Down to the last line, repeat the records exactly.

※

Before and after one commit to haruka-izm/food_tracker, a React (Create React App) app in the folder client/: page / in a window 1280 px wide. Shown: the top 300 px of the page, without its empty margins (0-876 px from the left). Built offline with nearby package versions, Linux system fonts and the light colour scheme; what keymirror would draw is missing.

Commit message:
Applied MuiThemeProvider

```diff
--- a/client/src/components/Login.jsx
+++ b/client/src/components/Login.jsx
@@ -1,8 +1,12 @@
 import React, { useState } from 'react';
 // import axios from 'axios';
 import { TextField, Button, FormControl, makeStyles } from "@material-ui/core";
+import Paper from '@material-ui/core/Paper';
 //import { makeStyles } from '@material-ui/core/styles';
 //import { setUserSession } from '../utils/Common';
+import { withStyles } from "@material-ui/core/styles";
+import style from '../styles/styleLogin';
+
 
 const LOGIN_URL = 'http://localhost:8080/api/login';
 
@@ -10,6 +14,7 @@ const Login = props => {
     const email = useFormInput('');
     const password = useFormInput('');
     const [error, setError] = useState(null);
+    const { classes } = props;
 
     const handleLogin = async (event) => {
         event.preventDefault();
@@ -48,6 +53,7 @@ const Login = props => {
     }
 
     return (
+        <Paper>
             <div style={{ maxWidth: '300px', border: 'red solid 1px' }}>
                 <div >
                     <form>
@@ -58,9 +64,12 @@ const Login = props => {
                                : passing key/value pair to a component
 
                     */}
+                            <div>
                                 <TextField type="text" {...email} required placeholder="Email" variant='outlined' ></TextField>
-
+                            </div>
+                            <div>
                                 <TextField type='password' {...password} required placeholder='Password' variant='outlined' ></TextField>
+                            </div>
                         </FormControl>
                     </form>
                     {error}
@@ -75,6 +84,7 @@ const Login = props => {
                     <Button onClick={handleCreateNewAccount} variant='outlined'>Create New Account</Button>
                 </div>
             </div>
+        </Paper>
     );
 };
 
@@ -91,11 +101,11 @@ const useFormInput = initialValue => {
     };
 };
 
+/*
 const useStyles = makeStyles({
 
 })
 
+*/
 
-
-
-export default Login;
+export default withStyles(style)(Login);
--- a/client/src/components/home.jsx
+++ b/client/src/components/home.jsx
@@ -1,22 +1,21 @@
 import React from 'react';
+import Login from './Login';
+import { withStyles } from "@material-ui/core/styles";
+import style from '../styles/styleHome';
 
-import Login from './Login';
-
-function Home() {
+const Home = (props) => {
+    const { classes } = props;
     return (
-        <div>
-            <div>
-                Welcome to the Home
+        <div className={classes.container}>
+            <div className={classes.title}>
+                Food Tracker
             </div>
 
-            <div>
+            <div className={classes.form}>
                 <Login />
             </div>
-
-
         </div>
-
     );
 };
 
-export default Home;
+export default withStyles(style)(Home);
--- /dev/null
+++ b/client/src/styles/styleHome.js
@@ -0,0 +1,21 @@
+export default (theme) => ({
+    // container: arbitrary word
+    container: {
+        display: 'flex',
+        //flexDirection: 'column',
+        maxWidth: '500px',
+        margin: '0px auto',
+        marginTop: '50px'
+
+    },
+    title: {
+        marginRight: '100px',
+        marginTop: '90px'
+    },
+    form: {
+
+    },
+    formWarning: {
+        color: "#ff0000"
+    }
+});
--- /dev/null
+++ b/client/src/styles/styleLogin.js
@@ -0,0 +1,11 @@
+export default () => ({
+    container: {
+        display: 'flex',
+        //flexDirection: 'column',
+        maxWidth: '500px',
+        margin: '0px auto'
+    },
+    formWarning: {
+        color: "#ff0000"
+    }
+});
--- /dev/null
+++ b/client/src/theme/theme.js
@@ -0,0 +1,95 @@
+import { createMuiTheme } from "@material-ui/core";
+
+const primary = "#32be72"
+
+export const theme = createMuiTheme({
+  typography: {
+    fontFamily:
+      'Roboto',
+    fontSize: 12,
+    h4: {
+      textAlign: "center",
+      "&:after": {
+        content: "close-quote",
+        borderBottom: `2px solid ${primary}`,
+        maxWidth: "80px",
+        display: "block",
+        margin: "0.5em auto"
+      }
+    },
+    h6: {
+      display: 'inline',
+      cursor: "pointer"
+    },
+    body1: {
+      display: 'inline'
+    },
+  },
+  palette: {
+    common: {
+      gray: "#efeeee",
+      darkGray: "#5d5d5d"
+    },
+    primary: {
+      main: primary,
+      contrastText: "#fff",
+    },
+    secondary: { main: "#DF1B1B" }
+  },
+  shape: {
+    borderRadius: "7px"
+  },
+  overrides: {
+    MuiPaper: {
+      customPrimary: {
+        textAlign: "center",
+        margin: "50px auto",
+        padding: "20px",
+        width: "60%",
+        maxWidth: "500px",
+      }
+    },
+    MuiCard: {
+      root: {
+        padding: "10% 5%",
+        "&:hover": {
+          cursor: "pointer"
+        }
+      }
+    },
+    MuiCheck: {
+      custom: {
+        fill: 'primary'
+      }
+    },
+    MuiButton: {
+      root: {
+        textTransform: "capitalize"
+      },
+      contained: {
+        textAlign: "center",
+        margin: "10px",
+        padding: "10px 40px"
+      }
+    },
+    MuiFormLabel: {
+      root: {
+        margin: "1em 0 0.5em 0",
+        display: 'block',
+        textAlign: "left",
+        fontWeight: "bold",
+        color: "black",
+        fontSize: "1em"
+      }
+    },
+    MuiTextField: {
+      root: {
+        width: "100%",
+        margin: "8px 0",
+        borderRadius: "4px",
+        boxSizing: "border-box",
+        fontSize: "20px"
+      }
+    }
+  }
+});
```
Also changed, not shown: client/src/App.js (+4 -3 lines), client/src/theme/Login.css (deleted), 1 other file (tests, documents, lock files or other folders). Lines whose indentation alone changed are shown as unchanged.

※

REPLY
Before and after one commit to haruka-izm/food_tracker, a React (Create React App) app in the folder client/: page / in a window 1280 px wide. Shown: the top 300 px of the page, without its empty margins (0-876 px from the left). Built offline with nearby package versions, Linux system fonts and the light colour scheme; what keymirror would draw is missing.

Commit message:
Applied MuiThemeProvider

```diff
--- a/client/src/components/Login.jsx
+++ b/client/src/components/Login.jsx
@@ -1,8 +1,12 @@
 import React, { useState } from 'react';
 // import axios from 'axios';
 import { TextField, Button, FormControl, makeStyles } from "@material-ui/core";
+import Paper from '@material-ui/core/Paper';
 //import { makeStyles } from '@material-ui/core/styles';
 //import { setUserSession } from '../utils/Common';
+import { withStyles } from "@material-ui/core/styles";
+import style from '../styles/styleLogin';
+
 
 const LOGIN_URL = 'http://localhost:8080/api/login';
 
@@ -10,6 +14,7 @@ const Login = props => {
     const email = useFormInput('');
     const password = useFormInput('');
     const [error, setError] = useState(null);
+    const { classes } = props;
 
     const handleLogin = async (event) => {
         event.preventDefault();
@@ -48,6 +53,7 @@ const Login = props => {
     }
 
     return (
+        <Paper>
             <div style={{ maxWidth: '300px', border: 'red solid 1px' }}>
                 <div >
                     <form>
@@ -58,9 +64,12 @@ const Login = props => {
                                : passing key/value pair to a component
 
                     */}
+                            <div>
                                 <TextField type="text" {...email} required placeholder="Email" variant='outlined' ></TextField>
-
+                            </div>
+                            <div>
                                 <TextField type='password' {...password} required placeholder='Password' variant='outlined' ></TextField>
+                            </div>
                         </FormControl>
                     </form>
                     {error}
@@ -75,6 +84,7 @@ const Login = props => {
                     <Button onClick={handleCreateNewAccount} variant='outlined'>Create New Account</Button>
                 </div>
             </div>
+        </Paper>
     );
 };
 
@@ -91,11 +101,11 @@ const useFormInput = initialValue => {
     };
 };
 
+/*
 const useStyles = makeStyles({
 
 })
 
+*/
 
-
-
-export default Login;
+export default withStyles(style)(Login);
--- a/client/src/components/home.jsx
+++ b/client/src/components/home.jsx
@@ -1,22 +1,21 @@
 import React from 'react';
+import Login from './Login';
+import { withStyles } from "@material-ui/core/styles";
+import style from '../styles/styleHome';
 
-import Login from './Login';
-
-function Home() {
+const Home = (props) => {
+    const { classes } = props;
     return (
-        <div>
-            <div>
-                Welcome to the Home
+        <div className={classes.container}>
+            <div className={classes.title}>
+                Food Tracker
             </div>
 
-            <div>
+            <div className={classes.form}>
                 <Login />
             </div>
-
-
         </div>
-
     );
 };
 
-export default Home;
+export default withStyles(style)(Home);
--- /dev/null
+++ b/client/src/styles/styleHome.js
@@ -0,0 +1,21 @@
+export default (theme) => ({
+    // container: arbitrary word
+    container: {
+        display: 'flex',
+        //flexDirection: 'column',
+        maxWidth: '500px',
+        margin: '0px auto',
+        marginTop: '50px'
+
+    },
+    title: {
+        marginRight: '100px',
+        marginTop: '90px'
+    },
+    form: {
+
+    },
+    formWarning: {
+        color: "#ff0000"
+    }
+});
--- /dev/null
+++ b/client/src/styles/styleLogin.js
@@ -0,0 +1,11 @@
+export default () => ({
+    container: {
+        display: 'flex',
+        //flexDirection: 'column',
+        maxWidth: '500px',
+        margin: '0px auto'
+    },
+    formWarning: {
+        color: "#ff0000"
+    }
+});
--- /dev/null
+++ b/client/src/theme/theme.js
@@ -0,0 +1,95 @@
+import { createMuiTheme } from "@material-ui/core";
+
+const primary = "#32be72"
+
+export const theme = createMuiTheme({
+  typography: {
+    fontFamily:
+      'Roboto',
+    fontSize: 12,
+    h4: {
+      textAlign: "center",
+      "&:after": {
+        content: "close-quote",
+        borderBottom: `2px solid ${primary}`,
+        maxWidth: "80px",
+        display: "block",
+        margin: "0.5em auto"
+      }
+    },
+    h6: {
+      display: 'inline',
+      cursor: "pointer"
+    },
+    body1: {
+      display: 'inline'
+    },
+  },
+  palette: {
+    common: {
+      gray: "#efeeee",
+      darkGray: "#5d5d5d"
+    },
+    primary: {
+      main: primary,
+      contrastText: "#fff",
+    },
+    secondary: { main: "#DF1B1B" }
+  },
+  shape: {
+    borderRadius: "7px"
+  },
+  overrides: {
+    MuiPaper: {
+      customPrimary: {
+        textAlign: "center",
+        margin: "50px auto",
+        padding: "20px",
+        width: "60%",
+        maxWidth: "500px",
+      }
+    },
+    MuiCard: {
+      root: {
+        padding: "10% 5%",
+        "&:hover": {
+          cursor: "pointer"
+        }
+      }
+    },
+    MuiCheck: {
+      custom: {
+        fill: 'primary'
+      }
+    },
+    MuiButton: {
+      root: {
+        textTransform: "capitalize"
+      },
+      contained: {
+        textAlign: "center",
+        margin: "10px",
+        padding: "10px 40px"
+      }
+    },
+    MuiFormLabel: {
+      root: {
+        margin: "1em 0 0.5em 0",
+        display: 'block',
+        textAlign: "left",
+        fontWeight: "bold",
+        color: "black",
+        fontSize: "1em"
+      }
+    },
+    MuiTextField: {
+      root: {
+        width: "100%",
+        margin: "8px 0",
+        borderRadius: "4px",
+        boxSizing: "border-box",
+        fontSize: "20px"
+      }
+    }
+  }
+});
```
Also changed, not shown: client/src/App.js (+4 -3 lines), client/src/theme/Login.css (deleted), 1 other file (tests, documents, lock files or other folders). Lines whose indentation alone changed are shown as unchanged.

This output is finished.